- DATA FOR REVIEW -
◆ ◆ ◆ ◆ ◆
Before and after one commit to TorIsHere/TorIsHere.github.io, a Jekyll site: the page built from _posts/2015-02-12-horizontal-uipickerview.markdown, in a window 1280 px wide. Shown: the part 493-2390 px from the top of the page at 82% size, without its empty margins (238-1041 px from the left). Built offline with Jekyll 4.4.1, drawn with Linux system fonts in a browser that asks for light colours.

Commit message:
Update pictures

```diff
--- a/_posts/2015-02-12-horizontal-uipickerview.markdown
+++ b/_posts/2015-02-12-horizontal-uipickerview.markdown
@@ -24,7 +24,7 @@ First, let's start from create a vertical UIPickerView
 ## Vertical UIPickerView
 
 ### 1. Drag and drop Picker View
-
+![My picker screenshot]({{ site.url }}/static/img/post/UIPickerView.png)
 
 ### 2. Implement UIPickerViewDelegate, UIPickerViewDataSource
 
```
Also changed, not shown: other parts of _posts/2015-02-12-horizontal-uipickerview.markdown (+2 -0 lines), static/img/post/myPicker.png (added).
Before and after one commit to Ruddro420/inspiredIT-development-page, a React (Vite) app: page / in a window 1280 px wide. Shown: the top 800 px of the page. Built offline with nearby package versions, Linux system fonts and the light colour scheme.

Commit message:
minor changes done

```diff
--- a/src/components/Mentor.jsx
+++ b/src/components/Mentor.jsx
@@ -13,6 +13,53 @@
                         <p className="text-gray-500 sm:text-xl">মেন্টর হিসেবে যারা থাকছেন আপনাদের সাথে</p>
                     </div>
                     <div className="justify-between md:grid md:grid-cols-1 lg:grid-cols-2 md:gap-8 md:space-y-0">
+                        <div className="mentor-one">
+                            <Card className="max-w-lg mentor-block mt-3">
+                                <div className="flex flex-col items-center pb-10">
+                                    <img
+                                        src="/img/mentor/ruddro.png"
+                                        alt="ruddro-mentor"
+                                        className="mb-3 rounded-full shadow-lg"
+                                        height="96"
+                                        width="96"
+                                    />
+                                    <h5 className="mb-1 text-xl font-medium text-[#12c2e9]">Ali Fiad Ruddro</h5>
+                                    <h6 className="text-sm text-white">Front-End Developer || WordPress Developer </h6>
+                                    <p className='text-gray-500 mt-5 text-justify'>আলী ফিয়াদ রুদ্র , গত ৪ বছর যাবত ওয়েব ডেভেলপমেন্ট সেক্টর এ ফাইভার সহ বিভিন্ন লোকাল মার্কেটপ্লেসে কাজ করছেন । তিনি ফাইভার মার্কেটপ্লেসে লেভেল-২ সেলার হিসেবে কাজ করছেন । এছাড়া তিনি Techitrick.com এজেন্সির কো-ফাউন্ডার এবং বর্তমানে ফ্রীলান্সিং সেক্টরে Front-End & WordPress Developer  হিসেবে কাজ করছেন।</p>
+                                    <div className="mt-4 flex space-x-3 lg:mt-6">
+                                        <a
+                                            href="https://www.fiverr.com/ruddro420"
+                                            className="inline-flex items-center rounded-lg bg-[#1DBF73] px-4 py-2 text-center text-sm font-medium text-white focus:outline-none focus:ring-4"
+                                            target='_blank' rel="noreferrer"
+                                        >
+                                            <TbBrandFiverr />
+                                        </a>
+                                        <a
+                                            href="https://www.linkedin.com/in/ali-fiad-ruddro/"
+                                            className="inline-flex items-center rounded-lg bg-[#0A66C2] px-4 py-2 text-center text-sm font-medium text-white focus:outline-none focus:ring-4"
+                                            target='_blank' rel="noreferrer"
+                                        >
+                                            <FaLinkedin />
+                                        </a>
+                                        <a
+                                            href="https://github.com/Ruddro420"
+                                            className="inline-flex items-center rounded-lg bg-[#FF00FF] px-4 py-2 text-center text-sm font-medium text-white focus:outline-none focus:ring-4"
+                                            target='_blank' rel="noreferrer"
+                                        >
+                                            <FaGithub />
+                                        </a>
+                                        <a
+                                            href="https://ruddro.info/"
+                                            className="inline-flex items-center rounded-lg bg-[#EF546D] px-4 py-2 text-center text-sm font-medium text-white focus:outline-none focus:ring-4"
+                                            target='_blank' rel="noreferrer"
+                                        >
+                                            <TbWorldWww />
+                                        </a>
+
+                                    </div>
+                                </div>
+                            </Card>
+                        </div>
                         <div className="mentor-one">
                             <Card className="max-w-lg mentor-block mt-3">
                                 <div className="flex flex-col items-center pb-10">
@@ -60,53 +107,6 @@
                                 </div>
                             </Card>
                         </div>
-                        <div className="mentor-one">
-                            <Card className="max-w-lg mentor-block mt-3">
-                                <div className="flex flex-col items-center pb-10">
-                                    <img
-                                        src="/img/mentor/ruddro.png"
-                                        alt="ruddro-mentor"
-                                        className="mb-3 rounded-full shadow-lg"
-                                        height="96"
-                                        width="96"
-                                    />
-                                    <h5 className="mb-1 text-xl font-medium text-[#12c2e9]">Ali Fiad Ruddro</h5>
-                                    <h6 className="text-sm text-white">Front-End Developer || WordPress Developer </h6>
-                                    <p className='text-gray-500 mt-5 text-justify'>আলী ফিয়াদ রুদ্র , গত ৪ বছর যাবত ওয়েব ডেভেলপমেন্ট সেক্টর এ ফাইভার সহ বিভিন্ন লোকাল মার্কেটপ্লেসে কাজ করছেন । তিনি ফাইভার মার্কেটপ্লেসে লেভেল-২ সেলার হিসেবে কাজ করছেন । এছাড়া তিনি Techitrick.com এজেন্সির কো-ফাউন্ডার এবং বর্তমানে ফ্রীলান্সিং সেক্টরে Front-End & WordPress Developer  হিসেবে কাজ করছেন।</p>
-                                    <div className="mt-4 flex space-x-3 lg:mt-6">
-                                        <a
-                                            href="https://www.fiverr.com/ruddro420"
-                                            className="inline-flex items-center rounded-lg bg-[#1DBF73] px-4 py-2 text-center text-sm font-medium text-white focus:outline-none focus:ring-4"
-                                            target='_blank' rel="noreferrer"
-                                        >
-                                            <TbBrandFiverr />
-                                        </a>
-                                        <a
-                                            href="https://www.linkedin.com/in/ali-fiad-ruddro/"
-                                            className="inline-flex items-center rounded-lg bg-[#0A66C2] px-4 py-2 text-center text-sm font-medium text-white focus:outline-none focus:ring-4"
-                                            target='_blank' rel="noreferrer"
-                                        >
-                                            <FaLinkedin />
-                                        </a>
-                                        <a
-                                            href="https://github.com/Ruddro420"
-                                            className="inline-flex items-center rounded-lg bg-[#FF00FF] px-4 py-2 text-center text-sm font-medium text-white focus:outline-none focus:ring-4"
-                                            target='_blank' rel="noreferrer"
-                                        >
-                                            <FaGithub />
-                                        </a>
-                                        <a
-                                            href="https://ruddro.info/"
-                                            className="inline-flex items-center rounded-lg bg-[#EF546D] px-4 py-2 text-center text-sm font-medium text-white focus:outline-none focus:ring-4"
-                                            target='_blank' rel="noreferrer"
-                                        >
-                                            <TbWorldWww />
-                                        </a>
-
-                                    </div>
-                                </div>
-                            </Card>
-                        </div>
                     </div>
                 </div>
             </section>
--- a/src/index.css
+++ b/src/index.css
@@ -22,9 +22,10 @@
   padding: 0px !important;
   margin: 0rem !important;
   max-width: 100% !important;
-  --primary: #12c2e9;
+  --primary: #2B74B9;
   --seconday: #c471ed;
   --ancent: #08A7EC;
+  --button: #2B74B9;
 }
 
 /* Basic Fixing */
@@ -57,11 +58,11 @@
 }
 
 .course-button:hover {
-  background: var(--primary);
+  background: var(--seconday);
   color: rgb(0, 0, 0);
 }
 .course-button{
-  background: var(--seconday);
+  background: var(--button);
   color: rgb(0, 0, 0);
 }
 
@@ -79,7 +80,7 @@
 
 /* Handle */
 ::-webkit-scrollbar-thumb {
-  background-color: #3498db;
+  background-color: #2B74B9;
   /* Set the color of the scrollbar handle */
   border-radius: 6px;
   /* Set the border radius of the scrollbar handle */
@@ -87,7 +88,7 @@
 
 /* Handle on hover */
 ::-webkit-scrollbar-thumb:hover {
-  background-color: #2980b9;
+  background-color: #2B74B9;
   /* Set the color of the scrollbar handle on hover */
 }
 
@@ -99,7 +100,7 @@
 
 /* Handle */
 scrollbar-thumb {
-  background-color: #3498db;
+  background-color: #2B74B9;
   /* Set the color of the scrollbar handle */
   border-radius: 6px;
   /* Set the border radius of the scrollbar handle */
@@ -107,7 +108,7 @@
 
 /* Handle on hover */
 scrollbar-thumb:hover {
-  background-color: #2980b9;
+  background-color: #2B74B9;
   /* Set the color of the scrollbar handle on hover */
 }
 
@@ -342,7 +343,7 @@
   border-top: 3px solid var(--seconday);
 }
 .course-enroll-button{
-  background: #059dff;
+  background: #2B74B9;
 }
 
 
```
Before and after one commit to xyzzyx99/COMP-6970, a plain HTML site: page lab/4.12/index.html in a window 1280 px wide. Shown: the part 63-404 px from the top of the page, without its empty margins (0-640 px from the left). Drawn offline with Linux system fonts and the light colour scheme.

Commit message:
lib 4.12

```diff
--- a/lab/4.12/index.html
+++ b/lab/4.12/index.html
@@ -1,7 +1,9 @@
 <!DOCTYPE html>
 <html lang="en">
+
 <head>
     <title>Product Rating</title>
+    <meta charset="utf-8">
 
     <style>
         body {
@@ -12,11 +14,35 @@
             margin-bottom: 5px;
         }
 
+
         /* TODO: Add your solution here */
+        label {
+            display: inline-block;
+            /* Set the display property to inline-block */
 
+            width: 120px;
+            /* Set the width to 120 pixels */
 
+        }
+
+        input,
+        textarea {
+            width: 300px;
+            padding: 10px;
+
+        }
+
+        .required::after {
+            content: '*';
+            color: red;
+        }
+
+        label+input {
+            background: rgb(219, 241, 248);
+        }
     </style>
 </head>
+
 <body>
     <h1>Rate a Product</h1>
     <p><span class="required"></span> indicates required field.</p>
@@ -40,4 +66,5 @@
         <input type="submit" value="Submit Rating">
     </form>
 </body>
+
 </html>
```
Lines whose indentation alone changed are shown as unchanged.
◆ ◆ ◆ ◆ ◆
- YOUR INSTRUCTIONS -
Every line that holds the string "hover" must be copied from the records above.

- SOLUTION TO THIS EXERCISE -
 .course-button:hover {
 /* Handle on hover */
 ::-webkit-scrollbar-thumb:hover {
   /* Set the color of the scrollbar handle on hover */
 /* Handle on hover */
 scrollbar-thumb:hover {
   /* Set the color of the scrollbar handle on hover */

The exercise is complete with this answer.